Most metal detectors use one operating frequency. They don’t have an option of switching frequencies or multi-frequency option. As a rule, these are metal detectors for beginners.
However, there are multiple-frequency metal detectors that are divided into two main types.
Firstly, these are metal detectors with several operating frequencies. These kinds of models allow selecting only one of the available operating frequencies. This means that the metal detector has several frequencies, but it can use just one at a time. You can switch from one to another. After metal detecting using one frequency, you can switch to the next one and so on.
Some metal detectors change their frequency together with replacing their search coil, but most modern device models a coil that can work using several frequencies. Nokta Impact, XP DEUS, Minelab Equinox 600 are one of such metal detectors.
Secondly, these are multi-frequency metal detectors. These metal detectors analyze signals they receive on two or more frequencies simultaneously.
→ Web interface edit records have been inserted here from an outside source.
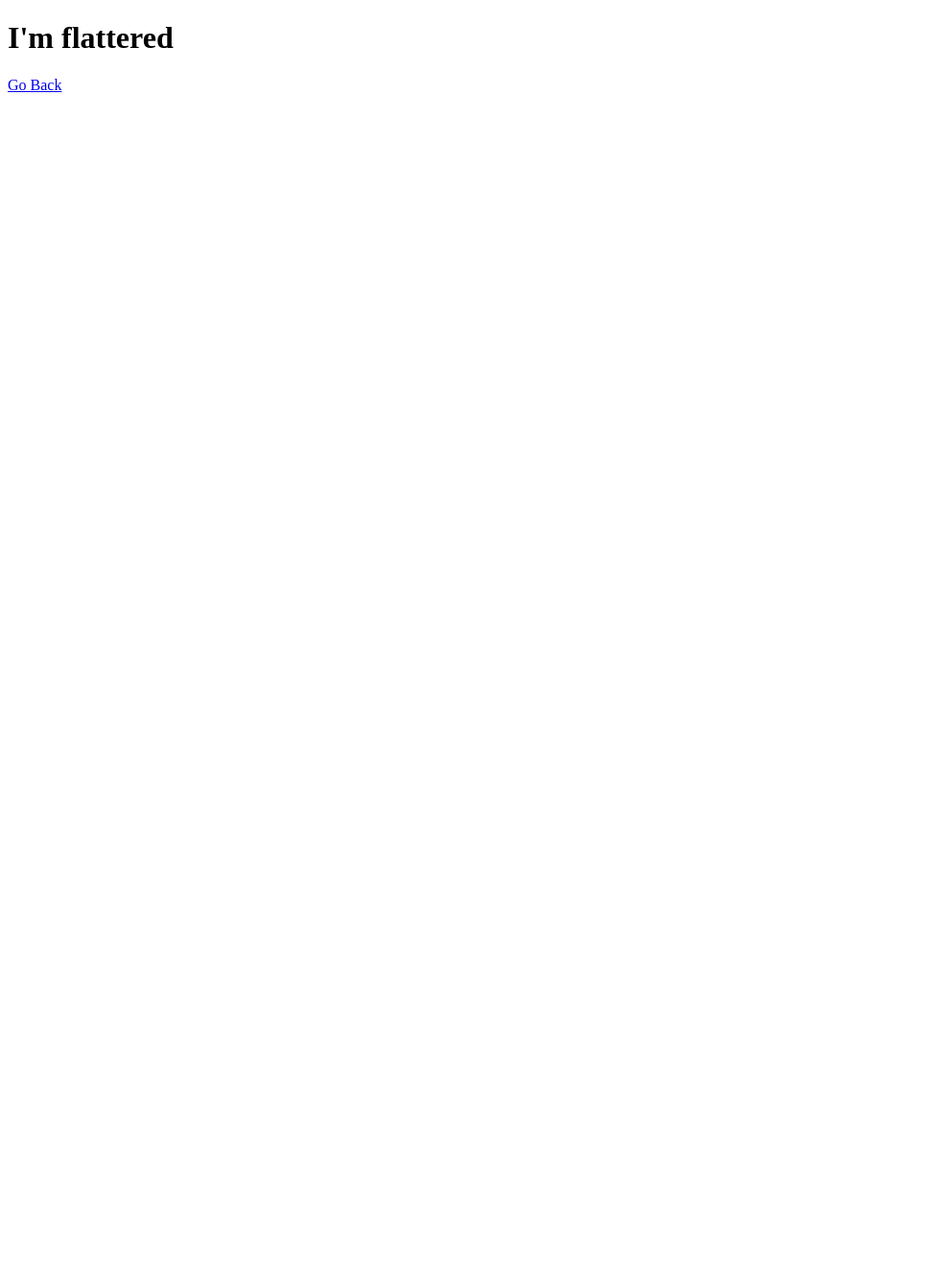
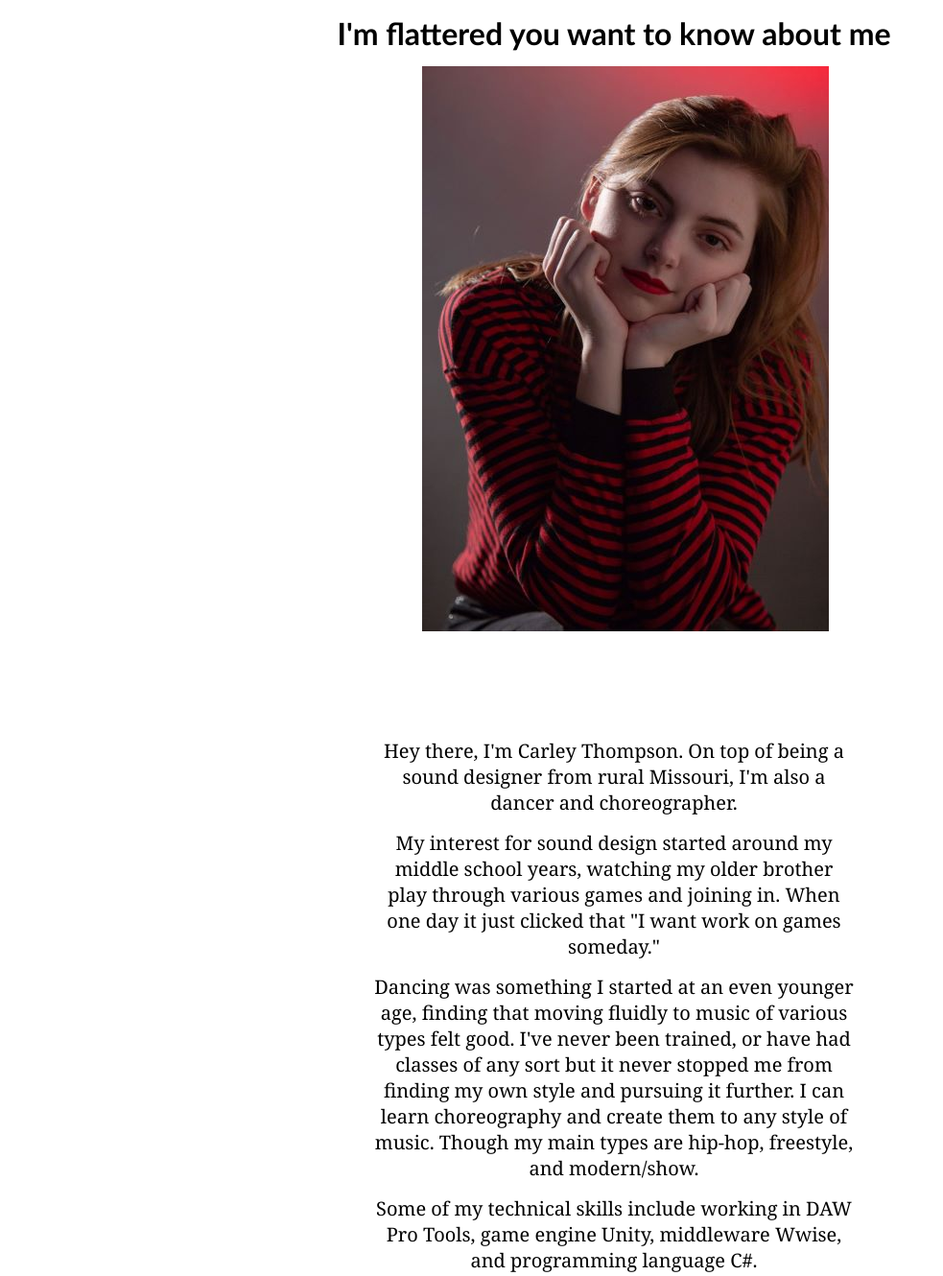
Before and after one commit to carlet-wav/FinalWebDev, a plain HTML site: page Final/me.html in a window 1280 px wide. Shown: the top 1330 px of the page at 96% size, without its empty margins (0-983 px from the left). Before the commit the page ends 800 px from the top, so only its background shows below. Drawn offline with Linux system fonts and the light colour scheme.

Commit message:
About Me Page

```diff
--- a/Final/me.css
+++ b/Final/me.css
@@ -1,4 +1,32 @@
+h1{
+    margin: auto;
+    text-align: center;
+    font-family: 'Gill Sans', 'Gill Sans MT', Calibri, 'Trebuchet MS', sans-serif;
+    margin: 15px auto;
+}
+
+
 .pic{
+    width: 400px;
+    height: 600px;
+    align-items: center;
+    margin: auto;
+}
+
+.about{
+    margin: 100px auto;
+    text-align: center;
     width: 500px;
-    height: 500px;
+    font-size: 20px;
+    font-family: Cambria, Cochin, Georgia, Times, 'Times New Roman', serif;
 }
+.para1{
+    margin: 15px auto;
+}
+.para2{
+    margin: 15px auto;
+}
+.para3{
+    margin: 15px auto;
+
+}
--- a/Final/me.html
+++ b/Final/me.html
@@ -7,11 +7,20 @@
     <title>Carley</title>
 </head>
 <body>
-    <h1>I'm flattered</h1>
+    <h1>I'm flattered you want to know about me</h1>
 
+    <div class = "pic"><img src="images/MeResized.jpg" alt="Hi There"></div>
+<div class = "about">
+    <div class="para1">Hey there, I'm Carley Thompson. On top of being a sound designer from rural Missouri, I'm also a dancer and choreographer. </div>
 
+    <div class="para2">My interest for sound design started around my middle school years, watching my older brother play through various games and joining in. When one day it just clicked that "I want work on games someday."</div>
 
+    <div class="para3">Dancing was something I started at an even younger age, finding that moving fluidly to music of various types felt good. I've never been trained, or have had classes of any sort but it never stopped me from finding my own style and pursuing it further. I can learn choreography and create them to any style of music. Though my main types are hip-hop, freestyle, and modern/show.
+    </div>
 
+    <div class="para4">Some of my technical skills include working in DAW Pro Tools, game engine Unity, middleware Wwise, and programming language C#.</div>
+
+</div>
 
     <a href="index.html">Go Back</a>
 </body>
```
Also changed, not shown: Final/games.html (+1 -1 lines), Final/images/MeResized.jpg (added), 1 other file.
Usually, they have a basic frequency and a couple of secondary harmonic frequencies. These are the ones that are divisible by the basic frequency. For example, 30, 45, 60 are divisible by 15 kHz frequency.
There are few true multi-frequency metal detector models. An important feature of a multi-frequency device is that it simultaneously functions using several operating frequencies, and it can be 2-3-20 frequencies at the same time.
Minelab CTX 3030, Minelab Vanquish, Minelab Equinox 800 are one of these metal detector models. Don’t be surprised that there is just one manufacturer on the list. It has a patent and a license; thus, all attempts of other companies to use this technology are committed for trial.
Experienced treasure hunters advise studying some perspective areas using a high-frequency metal detector and then with a low-frequency one. Multi frecuency metal detector simultaneously emits signals of several frequencies. This feature allows in one wave of a search coil to do three things: studying the ground with the help of low, medium, and high-frequency devices. Correspondingly, the detectorist spends less time with higher efficiency.
How to select a metal detector frequency
What metal detector to choose – multiple-frequency or single-frequency one?
The operating frequency you select highly depends on what you are planning to look for. If you aim at small coins, earrings, other small non-ferrous targets, you should get a device with high operating frequency. In case if your targets are large coins, bullet casings, buckles, etc., you should select a medium frequency. If you are going to look for deep hidden hoards, helmets, or wood choppers, choose a low-frequency metal detector.
A standard approach is the following: during the 1st season to make sure you’ll learn using a metal detector and get the idea about the potential of this specific area where you go metal detecting and what you can find here, it’s better to use a metal detector with a medium operating frequency.
Moreover, such frequency is used in most metal detectors for beginners. At that, taking into account how trashy some areas are – these devices have a mono-coil (concentric one), which is also often used for inexpensive devices of beginner level. Such search coils are multi-purpose ones and perfectly balanced.
When the 2nd season starts, it will be clearer for you in which direction to move when selecting the device coil size and frequency considering this specific area and your existing preferences. By that time, you’ll know what small and large search coils are for, which frequency is more productive regarding some specific targets.
It is more efficient to use metal detectors with several frequencies or multi-frequency ones. Moreover, nowadays, the multi-frequency feature has become available even for simpler device models (see Minelab Vanquish). If you can’t afford getting such a device, get a single-frequency metal detector. Don’t worry, you’ll find your treasures anyway, you won’t miss anything.